We hear the following words of Jesus in John 15: “As the Father has loved me, so have I loved you” and “My command is this: Love each other as I have loved you”.

I subscribe to a blog called Farnam Street. It is run by a Canadian former intelligence officer, Shane Parrish. He seeks to collect tried and tested ideas that lead to meaningful understanding. It may not be everyone’s cup of tea, but it frequently contains insights that provoke me to think more deeply about the world and the way I approach work and life.

In a recent podcast called Peaceful Parenting, he talked with parenting writer, Dr Laura Markham. Parrish summarised the 90 minute podcast in the following points:

  • We’re all learning and growing.
  • Our ability to self-regulate is likely to have the biggest impact on who our children become.
  • We’re not going to be perfect, but if we lead from the heart, with compassion, we can support our children to be their best self.
  • How we relate to our kids and how we make the decisions of daily life shapes our children in way that can’t put into words. Those ways will, however, show up in who they are, how they live and how they think of themselves.
  • One of the most important gifts we can give our children is the sense of being valued, being delighted in for who they are. Our love for them doesn’t depend on how they behave.
  • Our love for children should be unconditional. And the paradox is that when we love our kids unconditionally, it helps them to grow into the type of people who are lovely.
  • A significant number of us were not brought up to befriend our emotions. Emotions are an indicator of something deeper, something more significant that needs our conscious attention.
  • Parental resolution of quibbles is helpful as it models to children how to resolve differences or grievances.
  • Children will develop resilience as we let them have negative feelings, and develop the understanding that the world doesn’t end.
  • As parents we need to regulate our own emotions, connect with our kids, coach them, but have consequences.
  • Parenting is not a set of regulations, it is a relationship.
  • Remember, kids have an unfinished (developing, growing) brain that develops in interactions with their parents.

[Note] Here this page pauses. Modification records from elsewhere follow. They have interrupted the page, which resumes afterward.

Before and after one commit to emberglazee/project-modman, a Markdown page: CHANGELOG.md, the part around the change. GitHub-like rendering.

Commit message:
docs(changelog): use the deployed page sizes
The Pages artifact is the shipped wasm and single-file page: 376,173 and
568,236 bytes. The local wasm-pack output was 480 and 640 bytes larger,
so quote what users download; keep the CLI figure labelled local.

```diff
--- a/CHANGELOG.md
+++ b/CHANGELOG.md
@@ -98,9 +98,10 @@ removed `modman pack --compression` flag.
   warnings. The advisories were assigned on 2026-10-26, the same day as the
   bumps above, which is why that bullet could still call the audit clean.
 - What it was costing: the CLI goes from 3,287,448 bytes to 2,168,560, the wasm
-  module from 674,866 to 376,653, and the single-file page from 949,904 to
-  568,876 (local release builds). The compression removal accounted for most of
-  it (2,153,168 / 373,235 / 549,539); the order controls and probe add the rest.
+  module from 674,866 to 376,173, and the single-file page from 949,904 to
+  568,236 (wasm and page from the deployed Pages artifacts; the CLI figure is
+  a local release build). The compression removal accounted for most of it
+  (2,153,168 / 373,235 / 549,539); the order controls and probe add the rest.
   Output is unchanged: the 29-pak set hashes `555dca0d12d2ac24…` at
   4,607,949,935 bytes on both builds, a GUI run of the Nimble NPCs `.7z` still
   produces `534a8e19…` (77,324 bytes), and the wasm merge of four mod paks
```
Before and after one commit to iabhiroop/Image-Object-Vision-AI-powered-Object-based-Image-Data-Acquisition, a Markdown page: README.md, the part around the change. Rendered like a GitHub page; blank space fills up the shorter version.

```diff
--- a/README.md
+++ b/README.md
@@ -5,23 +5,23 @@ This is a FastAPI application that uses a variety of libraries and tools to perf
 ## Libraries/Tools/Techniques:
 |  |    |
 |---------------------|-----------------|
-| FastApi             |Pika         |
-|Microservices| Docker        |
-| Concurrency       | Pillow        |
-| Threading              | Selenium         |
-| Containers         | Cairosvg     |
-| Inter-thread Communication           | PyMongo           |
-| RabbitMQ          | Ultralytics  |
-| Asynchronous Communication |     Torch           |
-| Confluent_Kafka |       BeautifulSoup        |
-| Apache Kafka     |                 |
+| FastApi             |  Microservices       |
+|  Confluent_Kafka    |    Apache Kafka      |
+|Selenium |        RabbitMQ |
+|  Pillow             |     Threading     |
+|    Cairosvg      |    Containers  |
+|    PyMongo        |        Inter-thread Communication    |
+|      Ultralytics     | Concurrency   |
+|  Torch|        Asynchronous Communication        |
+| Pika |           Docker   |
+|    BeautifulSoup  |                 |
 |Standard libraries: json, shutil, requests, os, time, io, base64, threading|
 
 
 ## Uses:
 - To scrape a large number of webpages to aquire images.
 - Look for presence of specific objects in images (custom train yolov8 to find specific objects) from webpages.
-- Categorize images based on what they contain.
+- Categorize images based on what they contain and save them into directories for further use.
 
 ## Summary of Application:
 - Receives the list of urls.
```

We appreciate the privilege that you give to us at NBCS, as we work in partnership with you and your children, in their learning, development and growth.

Tim Watson